A new Bill before the Scottish Parliament will, if passed by MSPs, allow much stricter measures to be taken against those who allow their dogs to worry livestock.
The maximum penalty will increase to a £5,000 fine or imprisonment for six months.
SNP MSP Emma Harper, who was brought up on a farm in the south west of Scotland, has made the cause her own in recent years culminating in the publication this week (May 19) of the Livestock Worrying - Dogs (Protection of Livestock) (Amendment) (Scotland) Bill.
It will now pass to stage one scrutiny at Holyrood.
Apart from the increased penalties the new legislation will allows the courts to ban a convicted person from owning a dog or allowing their dog to go on agricultural land.
It will also give police greater powers to investigate and enforce livestock worrying offences.
Significantly this includes going onto land to identify a dog, seize it and collect evidence from it. Other organisations could be given similar powers.
The term ’livestock worrying’ will be extended to additional types of farmed animals beyond sheep.
The definition of ’worrying’ will be widened to include chasing, attacking and killing animals.
NFU Scotland president Andrew McCornick said: “Current penalty levels and associated legislation have not presented enough of a deterrent to prevent reckless dog owners from allowing their dogs to carry out livestock attacks.
"To address that, we welcome the publication of the draft Bill and the measures that it proposes.

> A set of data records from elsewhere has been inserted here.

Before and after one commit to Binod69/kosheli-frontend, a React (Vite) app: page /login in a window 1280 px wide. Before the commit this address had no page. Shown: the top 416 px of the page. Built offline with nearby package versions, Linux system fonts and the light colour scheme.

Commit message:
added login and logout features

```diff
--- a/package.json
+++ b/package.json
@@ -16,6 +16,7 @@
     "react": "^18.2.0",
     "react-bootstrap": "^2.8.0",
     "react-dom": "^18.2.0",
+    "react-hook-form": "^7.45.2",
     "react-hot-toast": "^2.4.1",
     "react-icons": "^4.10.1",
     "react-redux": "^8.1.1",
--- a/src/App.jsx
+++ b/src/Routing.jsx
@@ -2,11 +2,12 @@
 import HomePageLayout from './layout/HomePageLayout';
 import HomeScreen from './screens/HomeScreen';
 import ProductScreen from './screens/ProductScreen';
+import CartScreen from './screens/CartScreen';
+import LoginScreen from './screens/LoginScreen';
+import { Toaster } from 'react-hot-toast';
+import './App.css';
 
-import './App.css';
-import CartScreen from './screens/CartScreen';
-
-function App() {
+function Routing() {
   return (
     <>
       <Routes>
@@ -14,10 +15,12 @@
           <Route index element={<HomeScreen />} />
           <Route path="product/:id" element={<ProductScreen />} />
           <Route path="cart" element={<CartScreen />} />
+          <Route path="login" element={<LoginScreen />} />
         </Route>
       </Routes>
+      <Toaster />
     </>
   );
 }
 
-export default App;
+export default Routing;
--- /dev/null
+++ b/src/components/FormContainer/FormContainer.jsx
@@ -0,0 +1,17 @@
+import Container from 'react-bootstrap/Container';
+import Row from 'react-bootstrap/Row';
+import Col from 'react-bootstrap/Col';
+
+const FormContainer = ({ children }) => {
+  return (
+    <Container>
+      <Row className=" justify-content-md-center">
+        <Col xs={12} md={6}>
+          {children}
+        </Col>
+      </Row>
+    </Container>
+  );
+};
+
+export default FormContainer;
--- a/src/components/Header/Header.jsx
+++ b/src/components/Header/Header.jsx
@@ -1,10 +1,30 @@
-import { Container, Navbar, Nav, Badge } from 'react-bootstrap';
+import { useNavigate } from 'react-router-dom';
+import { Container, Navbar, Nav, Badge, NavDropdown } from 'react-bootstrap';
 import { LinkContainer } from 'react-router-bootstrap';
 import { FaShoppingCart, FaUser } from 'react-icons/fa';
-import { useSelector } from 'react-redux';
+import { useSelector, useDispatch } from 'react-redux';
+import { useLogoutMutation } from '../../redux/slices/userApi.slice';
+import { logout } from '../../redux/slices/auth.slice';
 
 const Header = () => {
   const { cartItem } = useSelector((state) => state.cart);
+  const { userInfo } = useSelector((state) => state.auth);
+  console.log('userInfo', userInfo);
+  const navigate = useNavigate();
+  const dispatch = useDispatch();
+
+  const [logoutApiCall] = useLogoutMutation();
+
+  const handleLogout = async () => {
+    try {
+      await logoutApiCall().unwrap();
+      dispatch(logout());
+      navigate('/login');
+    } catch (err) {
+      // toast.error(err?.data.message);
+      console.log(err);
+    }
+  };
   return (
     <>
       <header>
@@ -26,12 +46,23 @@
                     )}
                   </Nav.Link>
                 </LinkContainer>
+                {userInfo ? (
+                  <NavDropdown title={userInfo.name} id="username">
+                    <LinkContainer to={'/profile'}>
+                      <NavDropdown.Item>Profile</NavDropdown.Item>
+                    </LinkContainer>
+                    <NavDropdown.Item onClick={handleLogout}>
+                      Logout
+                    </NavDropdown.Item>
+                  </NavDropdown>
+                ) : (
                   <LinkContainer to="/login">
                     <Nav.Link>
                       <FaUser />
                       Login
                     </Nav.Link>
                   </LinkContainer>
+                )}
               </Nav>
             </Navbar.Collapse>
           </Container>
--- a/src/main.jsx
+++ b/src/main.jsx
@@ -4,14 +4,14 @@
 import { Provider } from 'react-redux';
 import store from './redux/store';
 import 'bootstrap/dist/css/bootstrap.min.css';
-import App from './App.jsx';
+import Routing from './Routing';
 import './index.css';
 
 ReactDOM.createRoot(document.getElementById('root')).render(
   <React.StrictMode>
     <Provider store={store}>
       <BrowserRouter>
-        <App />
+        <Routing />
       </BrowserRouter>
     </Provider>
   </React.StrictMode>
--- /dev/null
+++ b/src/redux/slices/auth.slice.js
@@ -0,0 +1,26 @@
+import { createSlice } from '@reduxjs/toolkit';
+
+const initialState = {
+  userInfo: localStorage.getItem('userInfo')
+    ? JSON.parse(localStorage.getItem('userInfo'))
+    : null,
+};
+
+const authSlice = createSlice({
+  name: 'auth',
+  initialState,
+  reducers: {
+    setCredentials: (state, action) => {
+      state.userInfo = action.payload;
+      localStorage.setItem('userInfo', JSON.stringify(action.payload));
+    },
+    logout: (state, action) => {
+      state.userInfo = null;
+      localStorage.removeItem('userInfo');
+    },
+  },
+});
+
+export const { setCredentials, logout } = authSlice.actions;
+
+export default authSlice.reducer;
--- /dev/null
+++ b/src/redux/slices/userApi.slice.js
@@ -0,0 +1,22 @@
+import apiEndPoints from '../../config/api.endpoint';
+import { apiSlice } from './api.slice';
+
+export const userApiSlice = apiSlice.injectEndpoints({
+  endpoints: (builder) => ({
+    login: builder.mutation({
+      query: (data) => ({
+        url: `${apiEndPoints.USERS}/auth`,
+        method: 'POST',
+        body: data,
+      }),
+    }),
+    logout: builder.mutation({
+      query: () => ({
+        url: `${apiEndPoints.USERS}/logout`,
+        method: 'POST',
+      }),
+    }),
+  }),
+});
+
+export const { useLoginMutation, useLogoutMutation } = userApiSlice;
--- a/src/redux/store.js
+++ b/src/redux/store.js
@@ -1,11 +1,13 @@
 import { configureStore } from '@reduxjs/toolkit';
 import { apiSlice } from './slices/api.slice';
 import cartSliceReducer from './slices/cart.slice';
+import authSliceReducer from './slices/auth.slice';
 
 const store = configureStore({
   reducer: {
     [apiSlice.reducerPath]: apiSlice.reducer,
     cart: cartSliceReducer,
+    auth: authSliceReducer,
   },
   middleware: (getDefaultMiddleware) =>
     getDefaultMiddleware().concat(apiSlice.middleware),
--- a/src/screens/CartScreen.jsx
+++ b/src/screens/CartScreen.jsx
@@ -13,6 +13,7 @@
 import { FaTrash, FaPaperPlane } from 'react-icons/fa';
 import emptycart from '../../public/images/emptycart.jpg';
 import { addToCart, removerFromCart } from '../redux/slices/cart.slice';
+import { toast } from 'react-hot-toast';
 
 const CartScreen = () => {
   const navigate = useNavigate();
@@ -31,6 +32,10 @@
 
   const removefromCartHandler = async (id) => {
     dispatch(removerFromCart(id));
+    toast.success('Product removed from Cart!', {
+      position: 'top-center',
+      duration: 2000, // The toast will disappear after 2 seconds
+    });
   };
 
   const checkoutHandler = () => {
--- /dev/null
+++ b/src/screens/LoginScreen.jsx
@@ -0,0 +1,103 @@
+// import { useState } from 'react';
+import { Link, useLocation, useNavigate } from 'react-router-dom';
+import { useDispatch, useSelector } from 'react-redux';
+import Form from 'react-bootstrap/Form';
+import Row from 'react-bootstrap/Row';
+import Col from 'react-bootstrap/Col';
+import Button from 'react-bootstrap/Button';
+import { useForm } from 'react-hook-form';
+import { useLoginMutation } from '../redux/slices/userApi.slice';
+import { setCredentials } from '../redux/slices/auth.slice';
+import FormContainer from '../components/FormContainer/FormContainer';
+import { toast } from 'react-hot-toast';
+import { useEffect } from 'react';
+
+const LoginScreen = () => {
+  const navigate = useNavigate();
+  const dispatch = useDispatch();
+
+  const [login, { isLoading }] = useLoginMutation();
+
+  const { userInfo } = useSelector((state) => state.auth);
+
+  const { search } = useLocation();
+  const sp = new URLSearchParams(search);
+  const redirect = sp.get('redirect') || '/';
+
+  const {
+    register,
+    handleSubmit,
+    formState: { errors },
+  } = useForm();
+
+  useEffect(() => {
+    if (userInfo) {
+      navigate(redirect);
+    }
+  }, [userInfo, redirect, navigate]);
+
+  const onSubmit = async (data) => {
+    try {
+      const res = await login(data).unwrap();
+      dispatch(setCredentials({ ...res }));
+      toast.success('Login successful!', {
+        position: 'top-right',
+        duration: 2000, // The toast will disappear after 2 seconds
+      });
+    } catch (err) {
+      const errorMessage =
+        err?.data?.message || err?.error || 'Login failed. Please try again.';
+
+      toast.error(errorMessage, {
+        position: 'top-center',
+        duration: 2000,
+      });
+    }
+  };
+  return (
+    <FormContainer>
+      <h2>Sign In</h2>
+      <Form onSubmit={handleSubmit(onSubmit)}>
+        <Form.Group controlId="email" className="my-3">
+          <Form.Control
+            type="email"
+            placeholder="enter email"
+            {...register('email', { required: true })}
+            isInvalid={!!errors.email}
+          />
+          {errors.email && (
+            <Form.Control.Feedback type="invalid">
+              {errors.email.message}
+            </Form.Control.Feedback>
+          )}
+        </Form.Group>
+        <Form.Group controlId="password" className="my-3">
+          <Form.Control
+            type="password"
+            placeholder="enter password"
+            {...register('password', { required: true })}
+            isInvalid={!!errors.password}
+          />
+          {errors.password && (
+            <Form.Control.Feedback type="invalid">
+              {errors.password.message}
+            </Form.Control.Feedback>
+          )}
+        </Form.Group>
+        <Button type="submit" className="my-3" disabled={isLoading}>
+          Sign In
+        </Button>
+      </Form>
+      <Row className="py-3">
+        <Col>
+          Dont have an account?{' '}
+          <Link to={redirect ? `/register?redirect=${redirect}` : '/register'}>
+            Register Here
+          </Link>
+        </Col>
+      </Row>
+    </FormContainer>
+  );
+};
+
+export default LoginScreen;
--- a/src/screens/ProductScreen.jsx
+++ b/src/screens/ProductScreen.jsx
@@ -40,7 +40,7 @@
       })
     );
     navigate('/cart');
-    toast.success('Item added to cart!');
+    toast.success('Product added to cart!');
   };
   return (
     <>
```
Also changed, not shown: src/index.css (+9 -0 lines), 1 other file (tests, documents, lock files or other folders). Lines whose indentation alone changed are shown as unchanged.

Because livestock worrying remains a considerable issue for our members, we view this Bill is a vital stepping stone in the fight to reduce this blight on the countryside.”
Mr McCornick went further proposing that the Bill could include measures to compensate farmers for losses incurred due to dog worrying.
Ms Harper said: “I am pleased, after almost two years of rigorous consultation, stakeholder engagement and a drafting process, that I have now formally introduced my Bill to the Scottish Parliament where it will shortly proceed to the three-stage legislative process before hopefully becoming law in Scotland."